Cuba’s planned economy made possible its energy revolution. Cuba’s power generation and distribution system is not broken up into many competing profit-oriented businesses. Rather, it functions as a single national enterprise at the service of society. Only planning at the level of the economy as a whole has allowed Cuba to carry out such a sweeping renovation and reorganisation of its entire energy generation and distribution system. The energy revolution also involved the replacement of millions of household electrical goods with new, energy-efficient appliances and a restructuring of electricity tariffs to encourage savings.

In addition to national economic planning, Cuba’s energy revolution was only possible because it had the active participation of the population. The Cuban government — born of a popular revolution and based on mass organisations of working people in their local neighbourhoods, schools, colleges and workplaces — was able to harness “people power” to achieve a common goal.
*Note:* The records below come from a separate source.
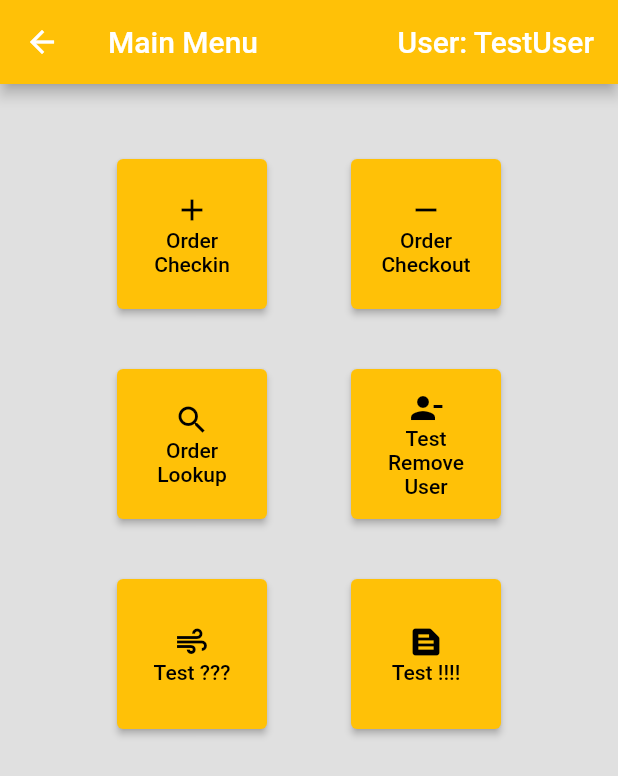
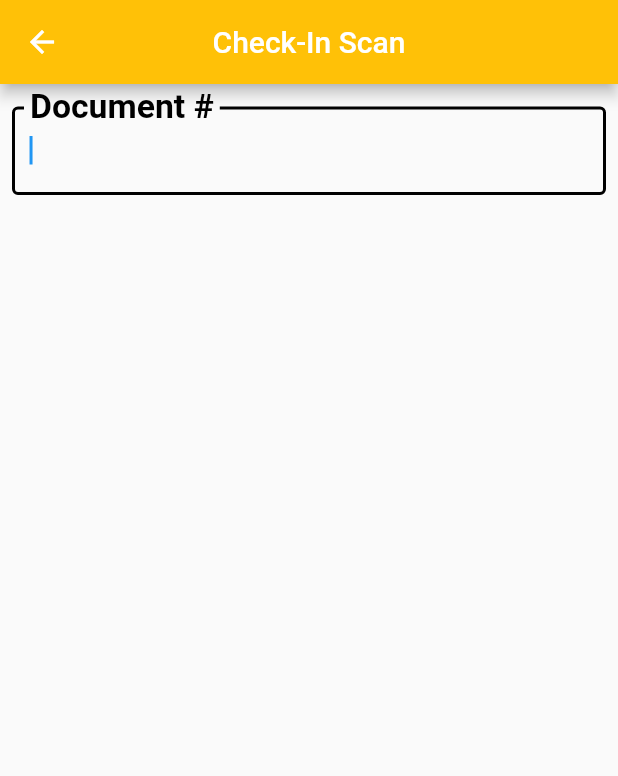
Before and after one commit to 4155-Software-Proj/swats, a Flutter app: the MainMenu screen opened by its route, after a tap on "Order Checkin", on a phone screen of 412 x 824 dp. Shown: the top 776 px of the screen. Run offline on Flutter 3.47's test engine with Material 2 defaults, Android fonts, the light colour scheme and no system bars; our stand-ins replace flutter_spinkit; missing offline and left inert: mongo_dart.

Commit message:
added ordercheckinscan screen with minimal functionality Can add items to list on screen List will scroll on overflow

```diff
--- a/lib/main.dart
+++ b/lib/main.dart
@@ -2,6 +2,7 @@ import 'package:flutter/material.dart';
 import 'package:swats/pages/loading.dart';
 import 'package:swats/pages/login.dart';
 import 'package:swats/pages/mainMenu.dart';
+import 'package:swats/pages/orderCheckInScan.dart';
 
 void main() {
   runApp(MaterialApp(
@@ -12,6 +13,7 @@ void main() {
       '/mainMenu': (context) => MainMenu(),
       //Order Check-in Screen Flow
       //Scan In Here
+      '/orderCheckInScan': (context) => OrderCheckInScan(),
       //'/orderCheckIn': (context) => OrderCheckIn(),
       //Scan Bin Here
       //'/orderSummaryIn': (context) => OrderSummaryIn(), //This should have a confirmation pop in /mainMenu
--- a/lib/pages/mainMenu.dart
+++ b/lib/pages/mainMenu.dart
@@ -40,7 +40,11 @@ class _MainMenuState extends State<MainMenu> {
                       fixedSize: const Size(100, 100),
                       primary: Colors.amber,
                     ),
-                    onPressed: () {},
+                    onPressed: () {
+                      Navigator.pushNamed(
+                          context, '/orderCheckInScan'
+                          );
+                    },
                     child: Column(
                       mainAxisAlignment: MainAxisAlignment.center,
                       children: <Widget>[
--- /dev/null
+++ b/lib/pages/orderCheckInScan.dart
@@ -0,0 +1,92 @@
+// ignore_for_file: file_names
+
+import 'package:flutter/material.dart';
+
+class OrderCheckInScan extends StatefulWidget {
+  const OrderCheckInScan({Key? key}) : super(key: key);
+
+  @override
+  _OrderCheckInScanState createState() => _OrderCheckInScanState();
+}
+
+class _OrderCheckInScanState extends State<OrderCheckInScan> {
+  final fieldText = TextEditingController();
+  void clearText() {
+    fieldText.clear();
+  }
+
+  List<String> documents = [];
+  String result = "";
+  @override
+  Widget build(BuildContext context) {
+    return Scaffold(
+      appBar: AppBar(
+        title: Text('Check-In Scan'),
+        centerTitle: true,
+        backgroundColor: Colors.amber,
+      ),
+      body: Padding(
+        padding: const EdgeInsets.fromLTRB(8, 15, 8, 8),
+        child: Column(
+          children: <Widget>[
+            TextField(
+              controller: fieldText,
+              autofocus: true,
+              onSubmitted: (String value) {
+                setState(() {
+                  result = value;
+                  print(result);
+                  documents.add(result);
+                });
+                clearText();
+                FocusScope.of(context).previousFocus();
+              },
+              style: TextStyle(color: Colors.black),
+              decoration: InputDecoration(
+                border: OutlineInputBorder(),
+                focusedBorder: OutlineInputBorder(
+                  borderSide: BorderSide(width: 2.0, color: Colors.black),
+                ),
+                enabledBorder: OutlineInputBorder(
+                  borderSide: BorderSide(width: 2.0, color: Colors.black),
+                ),
+                labelText: 'Document #',
+                // fillColor: Colors.grey[400],
+                // filled: true,
+                focusColor: Colors.black,
+                floatingLabelStyle: TextStyle(
+                  color: Colors.black,
+                  fontWeight: FontWeight.bold,
+                  fontSize: 30,
+                ),
+                labelStyle: TextStyle(
+                  color: Colors.black,
+                ),
+              ),
+            ),
+            SizedBox(
+              height: 10,
+            ),
+            Expanded(
+              child: ListView(
+                shrinkWrap: true,
+                children: documents.map((document) => Text(document, textAlign: TextAlign.center, style: TextStyle(letterSpacing: 2.0, fontSize: 20),)).toList(),
+              ),
+            ),
+            // SingleChildScrollView(
+            //   child: Container(
+            //     decoration: BoxDecoration(
+            //       border: Border.all(color: Colors.black),
+            //     ),
+            //     child: Column(
+            //       children:
+            //           documents.map((document) => Text(document)).toList(),
+            //     ),
+            //   ),
+            // ),
+          ],
+        ),
+      ),
+    );
+  }
+}
```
Convinced by their government of the need for the energy revolution, Cuba’s working people made it their own. In a similar way, urban organic farming in Cuba is not a marginal activity as it is in Australia but a mass grassroots movement supported by the government.

Capitalist governments can’t do this because they serve the interests of the tiny corporate elite. Capitalist societies develop according to what will serve to maximise the profits of capitalist firms. Society is held hostage to the corporate rulers who own the economy and control the state. The goal of the capitalists is to “make money” (accumulate capital). To achieve this goal they must turn the working people, who produce society’s wealth, not only into “hired hands” — working under the capitalists’ control — but also into atomised and permanently dissatisfied consumers of the goods and services marketed by capitalist firms. This not only undermines human solidarity, subordinating all human relationships to the “cash nexus”, it also puts humanity on a collision course with Earth’s ecosystems.

Cuba has taken a different path. The conscious goal of Cuba’s socialist revolution is to liberate human beings from all forms of exploitation and oppression by building a new society based on shared wealth and human solidarity. One difference between Cuba and capitalist societies is that Cubans are not bombarded by thousands of daily messages urging them to buy things, much of it junk that doesn’t make us any happier.

Cuba is responsible for only a tiny fraction of global carbon emissions. On its own, Cuba’s energy revolution won’t do much to slow global warming. But Cuba — even with the limitations imposed on it by its history of colonialism, neocolonialism and US economic warfare — provides an example of what could be done to “save the planet”, and how it can be done.